(Available data)

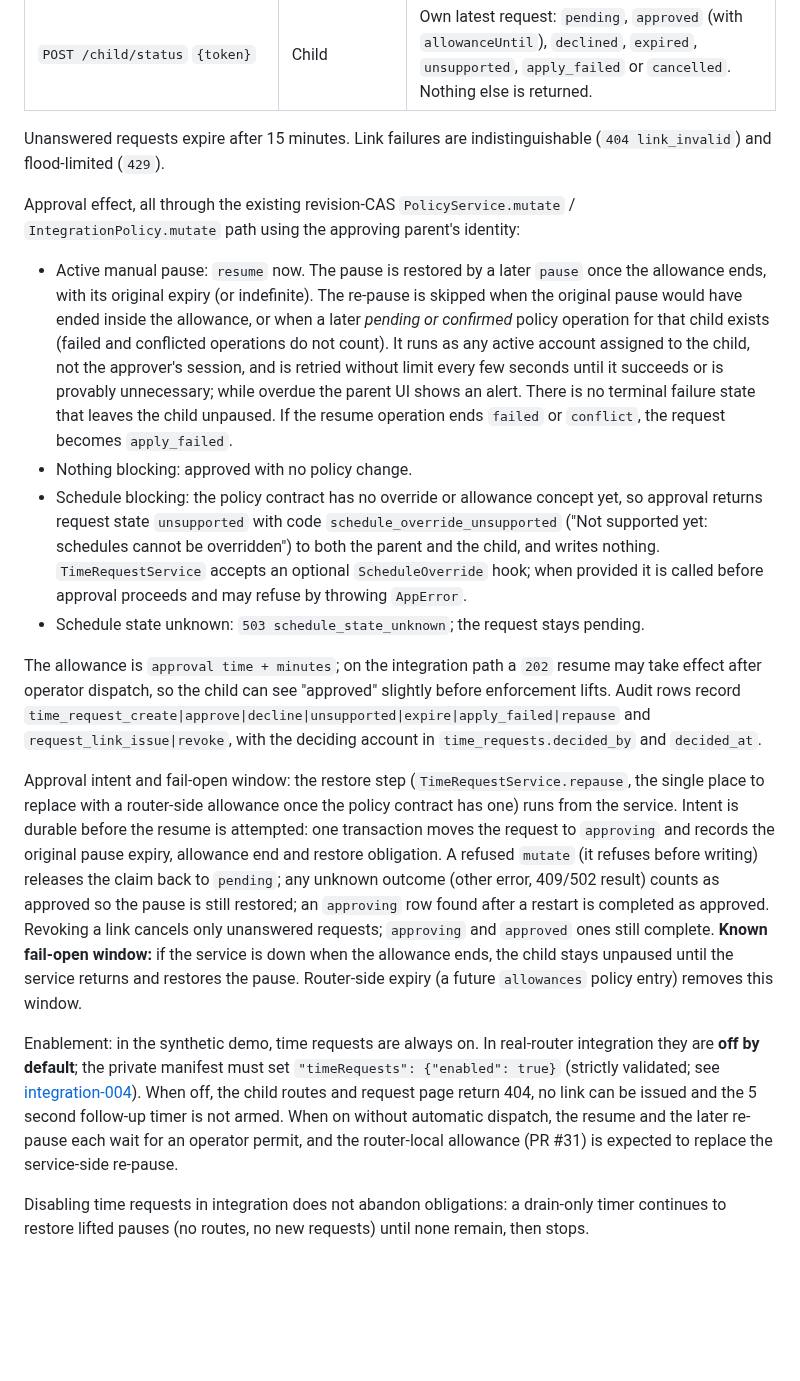
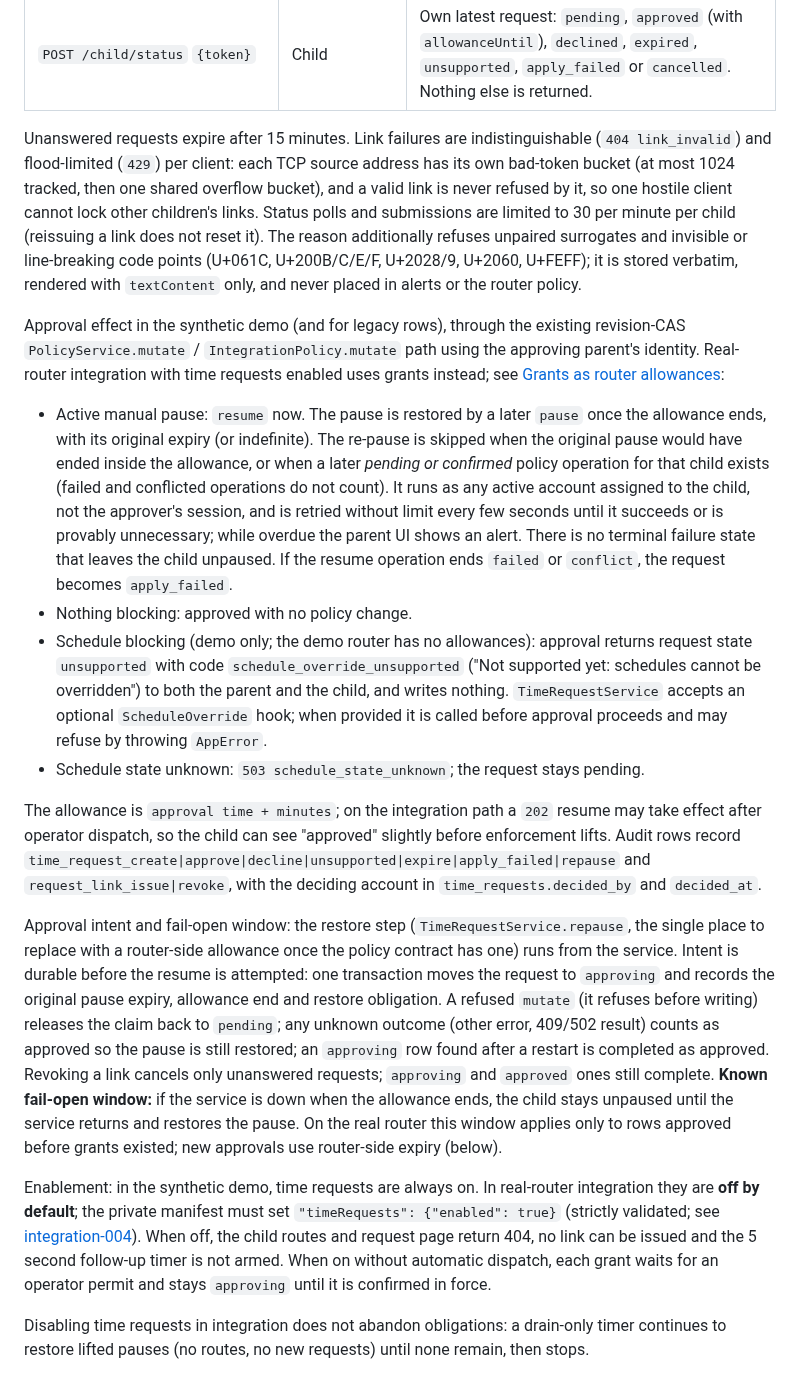
Before and after one commit to bearyjd/couvre-feu, a Markdown page: docs/service-contract.md, the part around one of its changes. Drawn GitHub-style; blank space fills up the shorter version.

Commit message:
docs: grants, pause wins, flag and unverified residuals in service contract

```diff
--- a/docs/service-contract.md
+++ b/docs/service-contract.md
@@ -85,19 +85,19 @@ A child asks for more time through a per-child request link; there are no child
 | `POST /child/request` `{token, minutes, reason?}` | Child (token in body only) | Submit; one pending request per link, 5 minute cooldown after each request, reason at most 140 characters of plain text without control or bidirectional-override characters. |
 | `POST /child/status` `{token}` | Child | Own latest request: `pending`, `approved` (with `allowanceUntil`), `declined`, `expired`, `unsupported`, `apply_failed` or `cancelled`. Nothing else is returned. |
 
-Unanswered requests expire after 15 minutes. Link failures are indistinguishable (`404 link_invalid`) and flood-limited (`429`).
+Unanswered requests expire after 15 minutes. Link failures are indistinguishable (`404 link_invalid`) and flood-limited (`429`) per client: each TCP source address has its own bad-token bucket (at most 1024 tracked, then one shared overflow bucket), and a valid link is never refused by it, so one hostile client cannot lock other children's links. Status polls and submissions are limited to 30 per minute per child (reissuing a link does not reset it). The reason additionally refuses unpaired surrogates and invisible or line-breaking code points (U+061C, U+200B/C/E/F, U+2028/9, U+2060, U+FEFF); it is stored verbatim, rendered with `textContent` only, and never placed in alerts or the router policy.
 
-Approval effect, all through the existing revision-CAS `PolicyService.mutate` / `IntegrationPolicy.mutate` path using the approving parent's identity:
+Approval effect in the synthetic demo (and for legacy rows), through the existing revision-CAS `PolicyService.mutate` / `IntegrationPolicy.mutate` path using the approving parent's identity. Real-router integration with time requests enabled uses grants instead; see [Grants as router allowances](#grants-as-router-allowances-real-router-integration):
 
 - Active manual pause: `resume` now. The pause is restored by a later `pause` once the allowance ends, with its original expiry (or indefinite). The re-pause is skipped when the original pause would have ended inside the allowance, or when a later *pending or confirmed* policy operation for that child exists (failed and conflicted operations do not count). It runs as any active account assigned to the child, not the approver's session, and is retried without limit every few seconds until it succeeds or is provably unnecessary; while overdue the parent UI shows an alert. There is no terminal failure state that leaves the child unpaused. If the resume operation ends `failed` or `conflict`, the request becomes `apply_failed`.
 - Nothing blocking: approved with no policy change.
-- Schedule blocking: the policy contract has no override or allowance concept yet, so approval returns request state `unsupported` with code `schedule_override_unsupported` ("Not supported yet: schedules cannot be overridden") to both the parent and the child, and writes nothing. `TimeRequestService` accepts an optional `ScheduleOverride` hook; when provided it is called before approval proceeds and may refuse by throwing `AppError`.
+- Schedule blocking (demo only; the demo router has no allowances): approval returns request state `unsupported` with code `schedule_override_unsupported` ("Not supported yet: schedules cannot be overridden") to both the parent and the child, and writes nothing. `TimeRequestService` accepts an optional `ScheduleOverride` hook; when provided it is called before approval proceeds and may refuse by throwing `AppError`.
 - Schedule state unknown: `503 schedule_state_unknown`; the request stays pending.
 
 The allowance is `approval time + minutes`; on the integration path a `202` resume may take effect after operator dispatch, so the child can see "approved" slightly before enforcement lifts. Audit rows record `time_request_create|approve|decline|unsupported|expire|apply_failed|repause` and `request_link_issue|revoke`, with the deciding account in `time_requests.decided_by` and `decided_at`.
 
-Approval intent and fail-open window: the restore step (`TimeRequestService.repause`, the single place to replace with a router-side allowance once the policy contract has one) runs from the service. Intent is durable before the resume is attempted: one transaction moves the request to `approving` and records the original pause expiry, allowance end and restore obligation. A refused `mutate` (it refuses before writing) releases the claim back to `pending`; any unknown outcome (other error, 409/502 result) counts as approved so the pause is still restored; an `approving` row found after a restart is completed as approved. Revoking a link cancels only unanswered requests; `approving` and `approved` ones still complete. **Known fail-open window:** if the service is down when the allowance ends, the child stays unpaused until the service returns and restores the pause. Router-side expiry (a future `allowances` policy entry) removes this window.
+Approval intent and fail-open window: the restore step (`TimeRequestService.repause`, the single place to replace with a router-side allowance once the policy contract has one) runs from the service. Intent is durable before the resume is attempted: one transaction moves the request to `approving` and records the original pause expiry, allowance end and restore obligation. A refused `mutate` (it refuses before writing) releases the claim back to `pending`; any unknown outcome (other error, 409/502 result) counts as approved so the pause is still restored; an `approving` row found after a restart is completed as approved. Revoking a link cancels only unanswered requests; `approving` and `approved` ones still complete. **Known fail-open window:** if the service is down when the allowance ends, the child stays unpaused until the service returns and restores the pause. On the real router this window applies only to rows approved before grants existed; new approvals use router-side expiry (below).
 
-Enablement: in the synthetic demo, time requests are always on. In real-router integration they are **off by default**; the private manifest must set `"timeRequests": {"enabled": true}` (strictly validated; see [integration-004](integration-004.md)). When off, the child routes and request page return 404, no link can be issued and the 5 second follow-up timer is not armed. When on without automatic dispatch, the resume and the later re-pause each wait for an operator permit, and the router-local allowance (PR #31) is expected to replace the service-side re-pause.
+Enablement: in the synthetic demo, time requests are always on. In real-router integration they are **off by default**; the private manifest must set `"timeRequests": {"enabled": true}` (strictly validated; see [integration-004](integration-004.md)). When off, the child routes and request page return 404, no link can be issued and the 5 second follow-up timer is not armed. When on without automatic dispatch, each grant waits for an operator permit and stays `approving` until it is confirmed in force.
 
 Disabling time requests in integration does not abandon obligations: a drain-only timer continues to restore lifted pauses (no routes, no new requests) until none remain, then stops.
```
Also changed, not shown: other parts of docs/service-contract.md (+34 -0 lines).
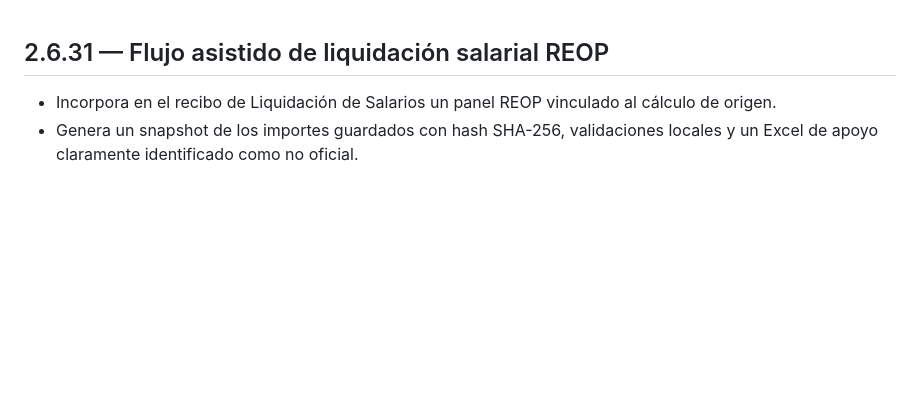
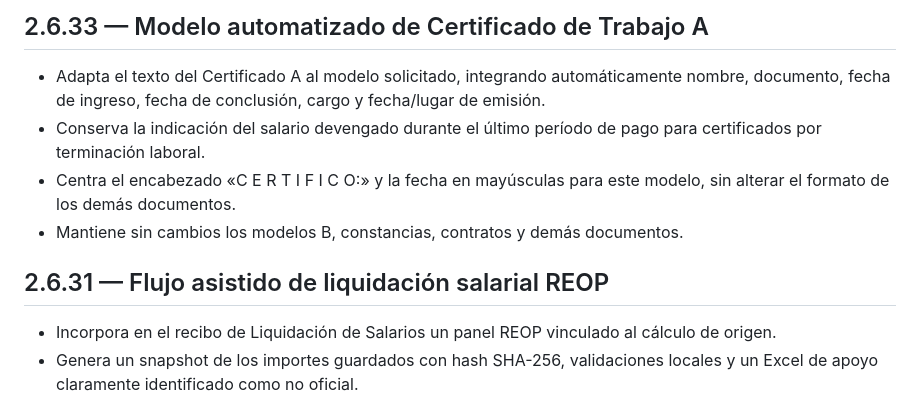
Before and after one commit to BRUNOBENOV/DIGIT-LABORAL, a Markdown page: CHANGELOG.md, the part around the change. GitHub-like rendering; blank space fills up the shorter version.

Commit message:
Document Certificate A template update

```diff
--- a/CHANGELOG.md
+++ b/CHANGELOG.md
@@ -1,3 +1,10 @@
+## 2.6.33 — Modelo automatizado de Certificado de Trabajo A
+
+- Adapta el texto del Certificado A al modelo solicitado, integrando automáticamente nombre, documento, fecha de ingreso, fecha de conclusión, cargo y fecha/lugar de emisión.
+- Conserva la indicación del salario devengado durante el último período de pago para certificados por terminación laboral.
+- Centra el encabezado «C E R T I F I C O:» y la fecha en mayúsculas para este modelo, sin alterar el formato de los demás documentos.
+- Mantiene sin cambios los modelos B, constancias, contratos y demás documentos.
+
 ## 2.6.31 — Flujo asistido de liquidación salarial REOP
 
 - Incorpora en el recibo de Liquidación de Salarios un panel REOP vinculado al cálculo de origen.
```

(End Available data)

Pull each line containing "CHANGELOG" from the records.

Before and after one commit to BRUNOBENOV/DIGIT-LABORAL, a Markdown page: CHANGELOG.md, the part around the change. GitHub-like rendering; blank space fills up the shorter version.
--- a/CHANGELOG.md
+++ b/CHANGELOG.md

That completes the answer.